I keep a set of juggling balls in my desk (and in my backpack), so I can take a play break whenever I need one.
If I have a really intense day, building marketing campaigns for clients, and I know I will have to spend multiple hours in focused work, I make sure to designate the times when I will take a break and juggle for a few minutes. This allows me to keep my focus (and my enthusiasm) high, and prevent the workload from wearing me down.
Play breaks refresh your mind and increase your effectiveness.
In 2006, Pellegrini & Holmes published a study where they measured the cognitive capacity of elementary school age children, both before and after a recess break.
They found the after recess, the children were able to remember more complicated information in their brains, and retain it for longer. Other scientists tried to repeat this experiment with a physical education class, thinking that physical movement was what helped these kids think better. But they didn’t get the same results.

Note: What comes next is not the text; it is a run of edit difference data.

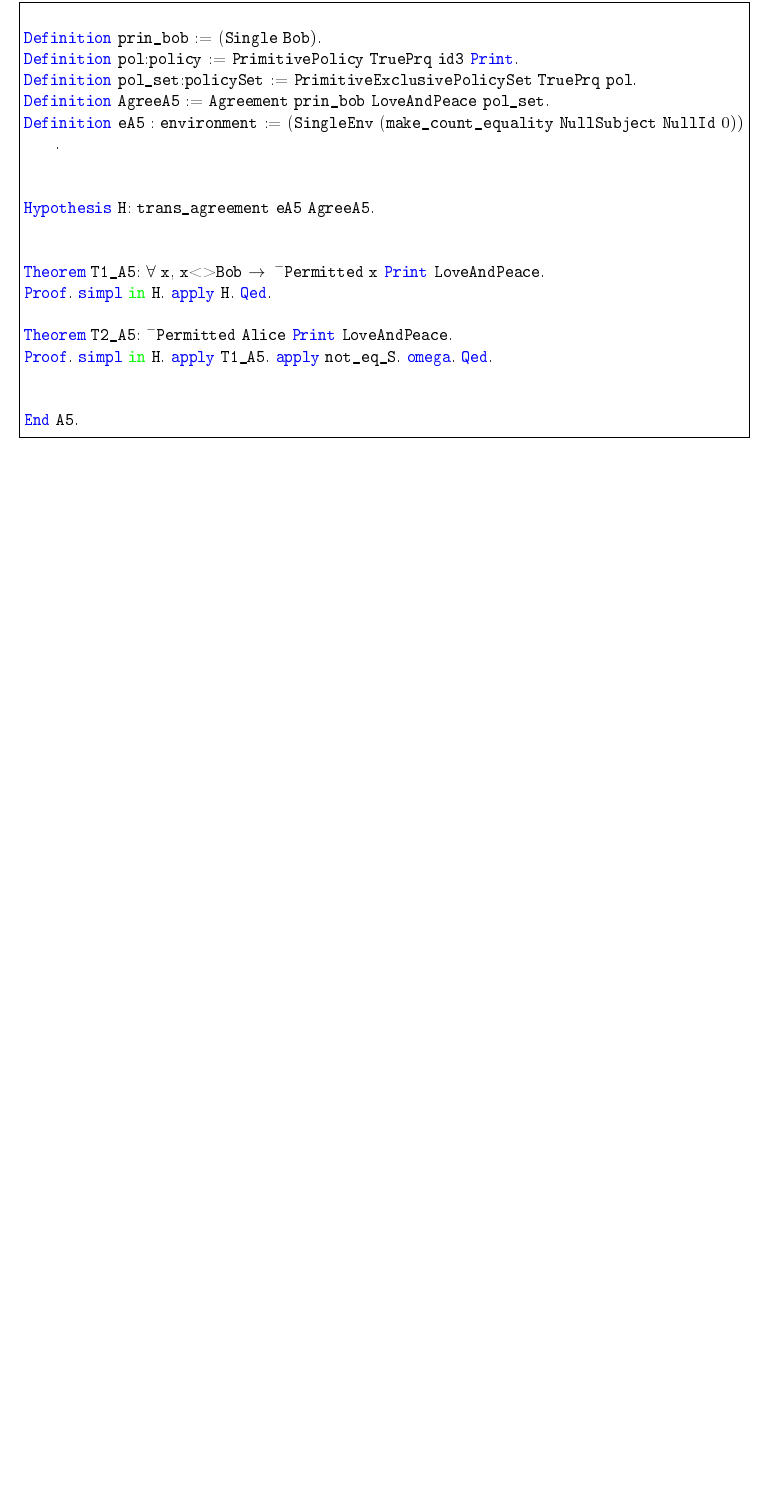
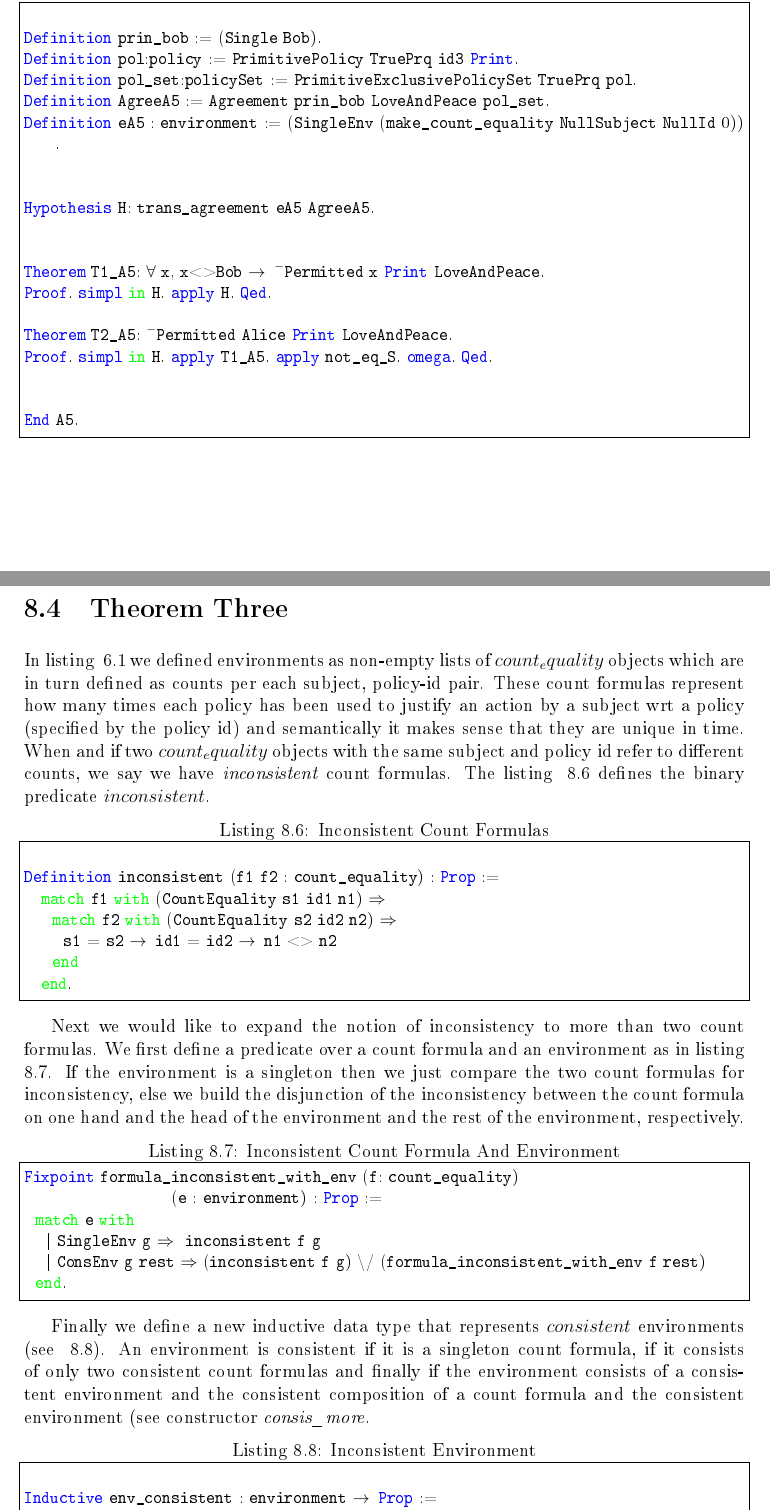
Before and after one commit to bsistany/prins, a LaTeX thesis (Not_code/proposal/uottawa-thesis/uottawa-thesis.tex, which reads Not_code/proposal/uottawa-thesis/parts/130-examples-theorems.tex): part of page 42 of 43 before the commit and two parts of pages 42 and 43 of 45 after it, the two joined at a grey line, cut so that both start at the same text, the shorter picture padded with empty space. The pictures show the PDF file Not_code/proposal/uottawa-thesis/uottawa-thesis.pdf that the author committed with the source.

Commit message:
Added consistency theorems in batch

```diff
--- a/Not_code/proposal/uottawa-thesis/parts/130-examples-theorems.tex
+++ b/Not_code/proposal/uottawa-thesis/parts/130-examples-theorems.tex
@@ -97,3 +97,40 @@ End A5.
 
 
 \end{lstlisting}
+
+
+\section{Theorem Three}
+
+In listing ~\ref{lst:environmentcoq} we defined environments as non-empty lists of $count_equality$ objects which are in turn defined as counts per each subject, policy-id pair. These count formulas represent how many times each policy has been used to justify an action by a subject wrt a policy (specified by the policy id) and semantically it makes sense that they are unique in time. When and if two $count_equality$ objects with the same subject and policy id refer to different counts, we say we have \emph{inconsistent} count formulas. The listing ~\ref{lst:inconsistentcounts} defines the binary predicate $inconsistent$.
+
+\lstset{language=Coq}
+\begin{lstlisting}[frame=single, caption={Inconsistent Count Formulas}, label={lst:inconsistentcounts}]
+
+Definition inconsistent (f1 f2 : count_equality) : Prop :=
+   match f1 with (CountEquality s1 id1 n1) =>
+     match f2 with (CountEquality s2 id2 n2) =>
+       s1 = s2 -> id1 = id2 -> n1 <> n2
+     end
+   end.
+
+\end{lstlisting}
+
+
+Next we would like to expand the notion of inconsistency to more than two count formulas. We first define a predicate over a count formula and an environment as in listing ~\ref{lst:inconsistentcountandenv}. If the environment is a singleton then we just compare the two count formulas for inconsistency, else we build the disjunction of the inconsistency between the count formula on one hand and the head of the environment and the rest of the environment, respectively.
+
+\lstset{language=Coq}
+\begin{lstlisting}[frame=single, caption={Inconsistent Count Formula And Environment}, label={lst:inconsistentcountandenv}]
+Fixpoint formula_inconsistent_with_env (f: count_equality)
+                          (e : environment) : Prop :=
+  match e with
+    | SingleEnv g =>  inconsistent f g
+    | ConsEnv g rest => (inconsistent f g) \/ (formula_inconsistent_with_env f rest)
+  end.
+\end{lstlisting}
+
+Finally we define a new inductive data type that represents $consistent$ environments (see ~\ref{lst:inconsistentenv}). An environment is consistent if it is a singleton count formula, if it consists of only two consistent count formulas and finally if the environment consists of a consistent environment and the consistent  composition of a count formula and the consistent environment (see constructor \emph{consis_more}.
+
+\lstset{language=Coq}
+\begin{lstlisting}[frame=single, caption={Inconsistent Environment}, label={lst:inconsistentenv}]
+
+Inductive env_consistent : environment -> Prop :=
@@ -99,0 +142 @@ End A5.
+\end{lstlisting}
@@ -99,0 +151,6 @@ End A5.
+Proof.
+unfold inconsistent. simpl. omega. Qed.
+
+
+Theorem f1_and___env_of_f2_inconsistent: formula_inconsistent_with_env f1 (SingleEnv f2).
+Proof.
@@ -99,0 +162 @@ End A5.
+Proof.
@@ -99,0 +168 @@ End A5.
+Proof.
@@ -99,0 +175,2 @@ End A5.
+    env_consistent (ConsEnv f (SingleEnv g))-> ~inconsistent f g.
+Proof.
@@ -99,0 +183,4 @@ End A5.
+Proof.
+intros. apply consis_2. exact H. Qed.
+
+\end{lstlisting}
```
Also changed, not shown: Not_code/proposal/uottawa-thesis/lstcoq.sty (+2 -1 lines), Not_code/proposal/uottawa-thesis/uottawa-thesis.pdf, Not_code/proposal/uottawa-thesis/parts/130-examples-theorems.tex (35 more changed lines).
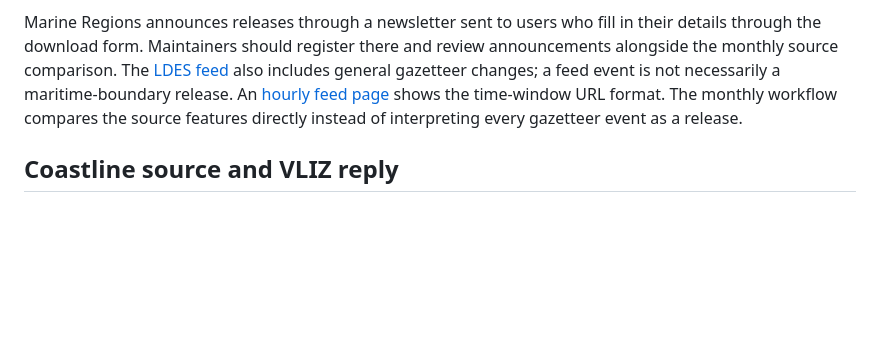
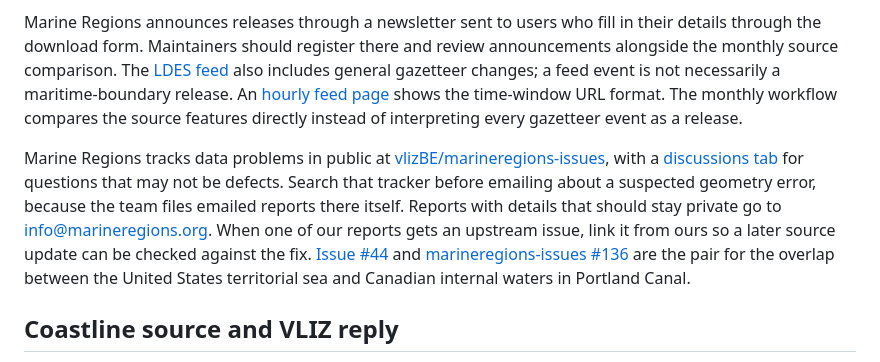
Before and after one commit to openwatersio/maritime-zones, a Markdown page: CONTRIBUTING.md, the part around the change. Drawn GitHub-style; blank space fills up the shorter version.

Commit message:
Point maintainers at the Marine Regions public issue tracker
Marine Regions files emailed data reports in vlizBE/marineregions-issues, so a maintainer who finds a geometry problem should search there before writing to the team, and link the upstream issue from ours so source updates can be checked against the fix.

Co-Authored-By: Claude Fable 5.1 <noreply@anthropic.com>

```diff
--- a/CONTRIBUTING.md
+++ b/CONTRIBUTING.md
@@ -123,6 +123,8 @@ VLIZ confirmed that the proposed monthly load is acceptable. Share the run's act
 
 Marine Regions announces releases through a newsletter sent to users who fill in their details through the download form. Maintainers should register there and review announcements alongside the monthly source comparison. The [LDES feed](https://www.marineregions.org/feed.ttl) also includes general gazetteer changes; a feed event is not necessarily a maritime-boundary release. An [hourly feed page](https://www.marineregions.org/feed.ttl?page=2026-09-30T22%3A00%3A00Z%2F2026-09-30T23%3A00%3A00Z) shows the time-window URL format. The monthly workflow compares the source features directly instead of interpreting every gazetteer event as a release.
 
+Marine Regions tracks data problems in public at [vlizBE/marineregions-issues](https://github.com/vlizBE/marineregions-issues), with a [discussions tab](https://github.com/vlizBE/marineregions-issues/discussions) for questions that may not be defects. Search that tracker before emailing about a suspected geometry error, because the team files emailed reports there itself. Reports with details that should stay private go to info@marineregions.org. When one of our reports gets an upstream issue, link it from ours so a later source update can be checked against the fix. [Issue #44](https://github.com/openwatersio/maritime-zones/issues/44) and [marineregions-issues #136](https://github.com/vlizBE/marineregions-issues/issues/136) are the pair for the overlap between the United States territorial sea and Canadian internal waters in Portland Canal.
+
 ## Coastline source and VLIZ reply
 
 Coastlines use the updated World Countries Geodatabase served as `MarineRegions:worldcountries_esri_2014`. Britt Lonneville of the Marine Regions team identified it as the normal-baseline source used for maritime-zone calculations and supplied this citation:
```
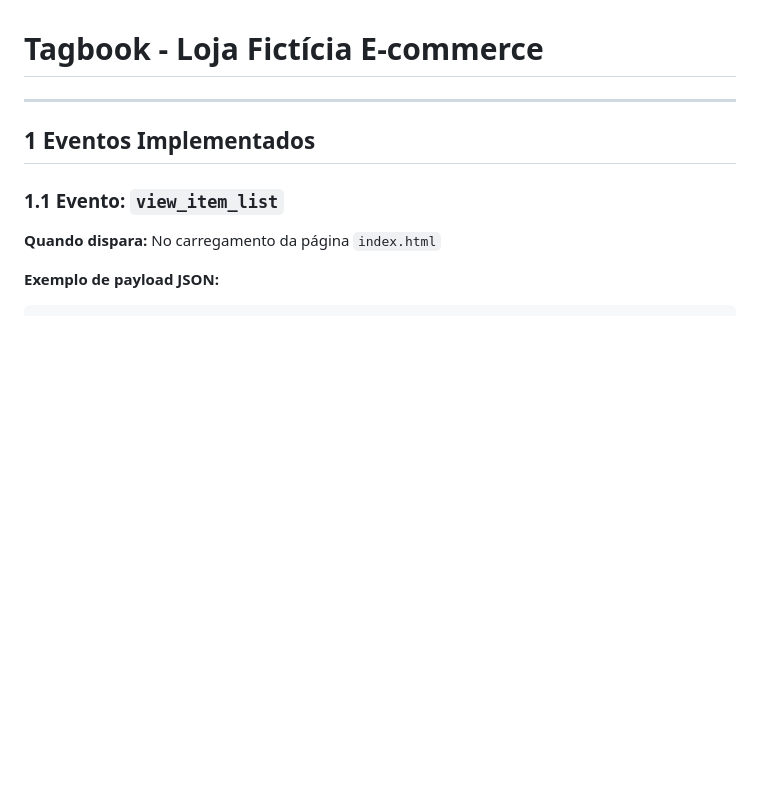
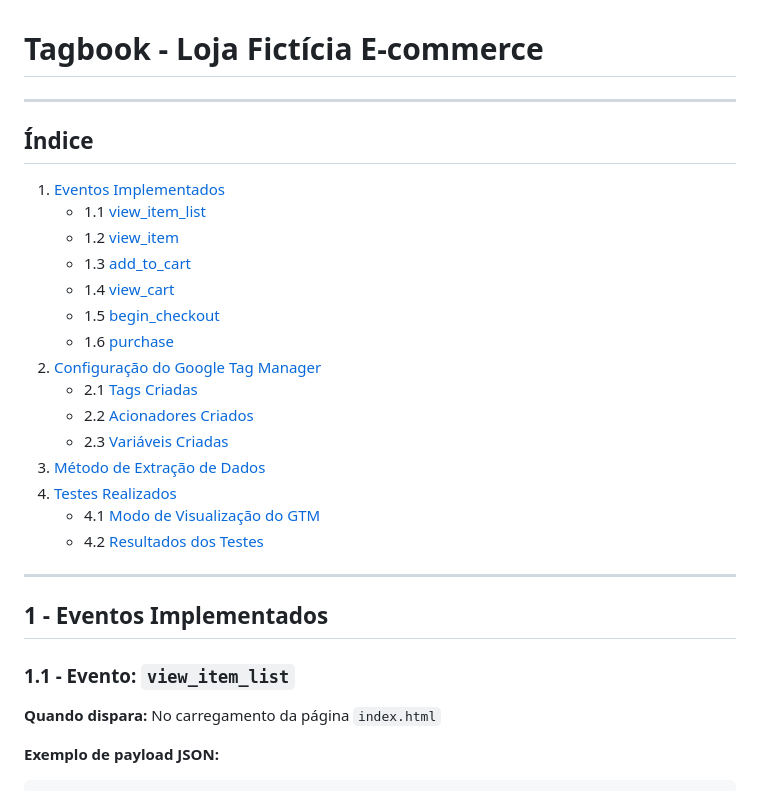
Before and after one commit to vctrmchd/ecommerce_webanalytics_test, a Markdown page: tagbook.md, the part around the change printed below. Rendered like a GitHub page; blank space fills up the shorter version.

```diff
--- a/tagbook.md
+++ b/tagbook.md
@@ -2,9 +2,29 @@
 
 ---
 
-## 1 Eventos Implementados
+## Índice
 
-### 1.1 Evento: `view_item_list`
+1. [Eventos Implementados](#1---eventos-implementados)
+   - 1.1 [view_item_list](#11---evento-view_item_list)
+   - 1.2 [view_item](#12---evento-view_item)
+   - 1.3 [add_to_cart](#13---evento-add_to_cart)
+   - 1.4 [view_cart](#14---evento-view_cart)
+   - 1.5 [begin_checkout](#15---evento-begin_checkout)
+   - 1.6 [purchase](#16---evento-purchase)
+2. [Configuração do Google Tag Manager](#2---configuração-do-google-tag-manager)
+   - 2.1 [Tags Criadas](#21---tags-criadas)
+   - 2.2 [Acionadores Criados](#22---acionadores-criados)
+   - 2.3 [Variáveis Criadas](#23---variáveis-criadas)
+3. [Método de Extração de Dados](#3---método-de-extração-de-dados)
+4. [Testes Realizados](#4---testes-realizados)
+   - 4.1 [Modo de Visualização do GTM](#41---modo-de-visualização-do-gtm)
+   - 4.2 [Resultados dos Testes](#42---resultados-dos-testes)
+
+---
+
+## 1 - Eventos Implementados
+
+### 1.1 - Evento: `view_item_list`
 
 **Quando dispara:** No carregamento da página `index.html`
 
```
Also changed, not shown: other parts of tagbook.md (+13 -13 lines).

It turns out that what increased the cognitive capacity of these kids was not physical movement, it was play. Unstructured, improvisational, play.
When you’re on the swing set, nobody can tell you when it’s time to jump off and go to the slide. Recess is autonomous, and self-directed.
“In all forms of playful fighting and chasing, each child has the right to call time-out or to quit if the emotional or physical challenge becomes too great. Without that right, the activity is no longer play.”– Peter Gray
Structured breaks of autonomous play lead to better output.
Working for too long without a break will impair your ability to perform well. This is due to the Yerkes-Dodson Law, named after the two psychologists who published a study in the Journal of Comparative Neurology & Psychology in 1908.
They found that performance increases with mental arousal, but only up to a certain point. Beyond ‘optimal arousal,’ additional stress would decrease performance. Putting in too much effort, without a reduction in stress or mental arousal, becomes counterproductive.
Francesco Cirillo, a German-Italian productivity consultant, developed a simple method for creating regular breaks: the Pomodoro Technique. Pomodoro is the Italian word for ‘tomato,’ and his technique is named after the common kitchen timer shaped as a tomato.
To implement the Pomodoro Technique, set a timer for 25 minutes. When the timer goes off, take a 5-minute break. The breaks must be autonomous, just like recess. If you are given instructions for how to spend your 5-minute break, it’s not really a break. You get to choose how to spend your break time, which makes your work time more effective.
This was validated in a study published in the journal Cognition, where groups of people were asked to perform 50-minutes of a repetitive computer task. Those who took 2 short breaks outperformed those who worked straight through.
Play is a choice.
When you choose to play, you will be more engaged with what you are doing, because you can bring more of your authentic self to the experience.
Play changes your state & improves your attention. By alternating states, between stress and relaxation, between work and play, you can prevent cognitive fatigue, increase variety & novelty, and maintain a higher level of energy throughout your day.
“It’s never self-indulgent to restore your energy.”– Melissa Dinwiddie
You get to choose how you play.
Being told to do something will rarely get better results than choosing to do it yourself. You will do your best work when it is both self-motivated and fun.
The best play happens in an environment of high familiarity and high pressure.
When you are unfamiliar with the environment, or the rules, and there’s no pressure to perform, you won’t feel much of anything at all. You’ll just be apathetic. When there is high pressure and low familiarity, that causes anxiety. You might be comfortable when there is familiarity and low pressure, but you won’t do your best work, or your best play. You find your flow when you have both familiarity and pressure.
That said, don’t play a game you don’t like. You get to choose what to play, during your rest breaks, so choose what you like the best.
Make a Personal Power-Up List
After a 25 minute sprint session, it’s more work to decide *in that moment* what you will do for your five minute break.
I find it helpful to keep a Power-Up List near my office door. This way, when I have a five minute break, I can just look at the list and select one. The one that I feel like doing most in the moment. Autonomous play.
Some of the things on my personal power-up list include:
- Bounce on the trampoline
- Sun salutations
- Forward bend
- Phone a friend
- Read a book
- Make a list of gratitudes
- Play with my dogs in the yard
- Laughter Therapy
- Play speed chess
- Qi Gong
I know that if I spend 5-15 minutes in any of these activities, I will return to my work refreshed and rejuvenated.
Play is the gateway to flow.
If you were to take a five-minute break within the next hour, and the purpose of this break was to restore your energy so you would feel refreshed, what would you choose to do?
Write a Power-Up List right now, and add more things to it as they occur to you over the next few days. This list can not only help you get more out of the limited resources of time and energy, but it can also help you enjoy your life more.
🎵 “The secret of life is enjoying the passage of time.” 🎵– James Taylor